Am J Emerg Med. 1989 May;7(3):263-6. doi: 10.1016/0735-6757(89)90166-6.


Injured adults can usually be treated adequately with peripheral intravenous lines. However, in hypotensive patients, alternative techniques such as venous cutdown may be necessary. There are no adult studies that document the success rate or time required to complete this procedure in the emergent situation. During a 1-year period, 73 cutdowns were attempted on 56 patients. Sixty-two of these attempts resulted in venous cannulation with a free flow of fluid (84.9%). The average time required for placement was 4.9 minutes. First-year residents had a significantly lower success rate (70%) than emergency department staff (89%) or second- through fifth-year surgical residents (94%). One patient who lived developed a local cellulitis. There were no other complications. In the hands of an experienced operator, saphenous vein cutdown at the ankle is a reliable method of rapidly gaining venous access in the adult patient. There are few immediate or late complications if the catheter is removed within 24 hours.

MeSH terms

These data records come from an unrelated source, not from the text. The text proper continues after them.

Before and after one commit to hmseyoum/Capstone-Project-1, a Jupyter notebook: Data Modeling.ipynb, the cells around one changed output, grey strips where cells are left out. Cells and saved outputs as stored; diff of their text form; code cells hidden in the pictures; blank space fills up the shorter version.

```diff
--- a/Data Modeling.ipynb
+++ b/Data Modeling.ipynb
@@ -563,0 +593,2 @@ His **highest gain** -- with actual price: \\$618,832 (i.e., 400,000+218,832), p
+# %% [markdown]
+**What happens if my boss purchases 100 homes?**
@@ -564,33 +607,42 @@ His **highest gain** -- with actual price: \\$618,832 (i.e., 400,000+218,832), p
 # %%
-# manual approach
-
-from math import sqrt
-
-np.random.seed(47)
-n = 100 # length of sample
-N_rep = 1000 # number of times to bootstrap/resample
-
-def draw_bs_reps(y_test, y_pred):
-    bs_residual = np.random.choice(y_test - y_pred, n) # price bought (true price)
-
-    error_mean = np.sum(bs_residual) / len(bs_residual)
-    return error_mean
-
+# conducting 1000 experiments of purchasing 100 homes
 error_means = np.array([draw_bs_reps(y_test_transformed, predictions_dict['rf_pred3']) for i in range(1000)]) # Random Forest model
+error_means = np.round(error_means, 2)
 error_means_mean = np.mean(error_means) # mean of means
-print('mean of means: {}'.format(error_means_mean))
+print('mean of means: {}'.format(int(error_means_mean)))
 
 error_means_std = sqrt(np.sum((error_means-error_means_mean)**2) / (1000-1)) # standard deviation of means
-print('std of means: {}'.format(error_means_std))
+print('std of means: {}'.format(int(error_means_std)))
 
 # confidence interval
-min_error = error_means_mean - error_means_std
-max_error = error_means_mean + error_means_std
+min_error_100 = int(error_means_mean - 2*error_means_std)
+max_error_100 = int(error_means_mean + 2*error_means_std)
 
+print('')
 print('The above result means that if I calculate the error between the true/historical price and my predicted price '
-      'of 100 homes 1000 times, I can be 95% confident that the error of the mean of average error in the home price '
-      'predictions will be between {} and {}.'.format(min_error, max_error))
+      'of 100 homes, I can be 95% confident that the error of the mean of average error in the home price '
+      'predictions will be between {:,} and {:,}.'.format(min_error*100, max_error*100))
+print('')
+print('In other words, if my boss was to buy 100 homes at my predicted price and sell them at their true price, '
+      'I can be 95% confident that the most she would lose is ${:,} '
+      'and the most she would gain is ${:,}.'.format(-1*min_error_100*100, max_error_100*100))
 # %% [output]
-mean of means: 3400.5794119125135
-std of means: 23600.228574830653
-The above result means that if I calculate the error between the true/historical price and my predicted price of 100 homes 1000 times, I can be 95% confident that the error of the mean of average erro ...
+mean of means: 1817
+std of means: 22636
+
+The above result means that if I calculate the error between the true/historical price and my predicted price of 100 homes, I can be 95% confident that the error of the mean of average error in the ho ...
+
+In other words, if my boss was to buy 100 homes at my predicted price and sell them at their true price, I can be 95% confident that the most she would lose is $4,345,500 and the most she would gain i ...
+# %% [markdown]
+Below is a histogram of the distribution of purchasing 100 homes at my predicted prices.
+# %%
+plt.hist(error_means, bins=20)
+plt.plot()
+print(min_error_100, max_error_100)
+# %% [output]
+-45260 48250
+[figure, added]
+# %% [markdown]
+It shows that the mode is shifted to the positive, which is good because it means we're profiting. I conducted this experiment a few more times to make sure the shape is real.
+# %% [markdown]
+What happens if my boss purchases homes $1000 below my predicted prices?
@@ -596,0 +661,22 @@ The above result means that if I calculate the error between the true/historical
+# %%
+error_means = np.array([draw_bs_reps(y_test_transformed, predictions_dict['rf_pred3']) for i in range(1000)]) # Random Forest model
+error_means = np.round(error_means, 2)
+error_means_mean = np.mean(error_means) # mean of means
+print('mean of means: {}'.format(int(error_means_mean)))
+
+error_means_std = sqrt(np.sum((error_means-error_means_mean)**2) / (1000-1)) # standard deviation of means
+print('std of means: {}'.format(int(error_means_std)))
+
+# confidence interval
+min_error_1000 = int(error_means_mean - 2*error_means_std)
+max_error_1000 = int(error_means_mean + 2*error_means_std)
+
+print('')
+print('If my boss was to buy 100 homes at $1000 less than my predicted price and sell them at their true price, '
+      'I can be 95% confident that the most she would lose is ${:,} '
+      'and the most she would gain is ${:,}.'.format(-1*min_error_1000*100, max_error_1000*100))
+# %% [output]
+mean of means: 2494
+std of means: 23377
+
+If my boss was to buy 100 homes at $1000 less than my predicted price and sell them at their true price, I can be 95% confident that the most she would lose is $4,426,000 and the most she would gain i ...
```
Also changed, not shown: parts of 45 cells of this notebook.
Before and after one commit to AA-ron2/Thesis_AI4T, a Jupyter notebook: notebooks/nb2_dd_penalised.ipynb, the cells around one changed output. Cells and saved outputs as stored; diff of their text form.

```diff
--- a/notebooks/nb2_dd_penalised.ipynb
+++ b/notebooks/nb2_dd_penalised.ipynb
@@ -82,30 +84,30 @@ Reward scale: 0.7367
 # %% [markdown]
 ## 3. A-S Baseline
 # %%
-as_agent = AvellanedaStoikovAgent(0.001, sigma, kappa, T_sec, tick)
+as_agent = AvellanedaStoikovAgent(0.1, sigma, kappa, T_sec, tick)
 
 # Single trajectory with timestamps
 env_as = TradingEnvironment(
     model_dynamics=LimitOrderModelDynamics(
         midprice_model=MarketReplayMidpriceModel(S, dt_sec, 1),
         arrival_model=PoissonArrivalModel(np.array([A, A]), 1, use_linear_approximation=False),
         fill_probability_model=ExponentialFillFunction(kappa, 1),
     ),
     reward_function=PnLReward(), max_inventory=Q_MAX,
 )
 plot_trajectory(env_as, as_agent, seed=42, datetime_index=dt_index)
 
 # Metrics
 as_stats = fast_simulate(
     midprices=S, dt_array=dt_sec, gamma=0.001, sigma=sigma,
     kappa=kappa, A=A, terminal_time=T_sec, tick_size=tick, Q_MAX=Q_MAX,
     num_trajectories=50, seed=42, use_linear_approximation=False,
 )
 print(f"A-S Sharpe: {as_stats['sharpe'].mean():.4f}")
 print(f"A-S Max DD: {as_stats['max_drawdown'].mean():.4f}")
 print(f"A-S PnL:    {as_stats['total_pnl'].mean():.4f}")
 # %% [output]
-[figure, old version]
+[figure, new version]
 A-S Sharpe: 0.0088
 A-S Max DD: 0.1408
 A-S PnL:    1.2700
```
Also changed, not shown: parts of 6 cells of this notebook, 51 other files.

  • Adult
  • Bloodletting / methods*
  • Catheterization, Peripheral / methods*
  • Emergencies
  • Female
  • Humans
  • Male
  • Saphenous Vein / surgery*
  • Wounds and Injuries / therapy*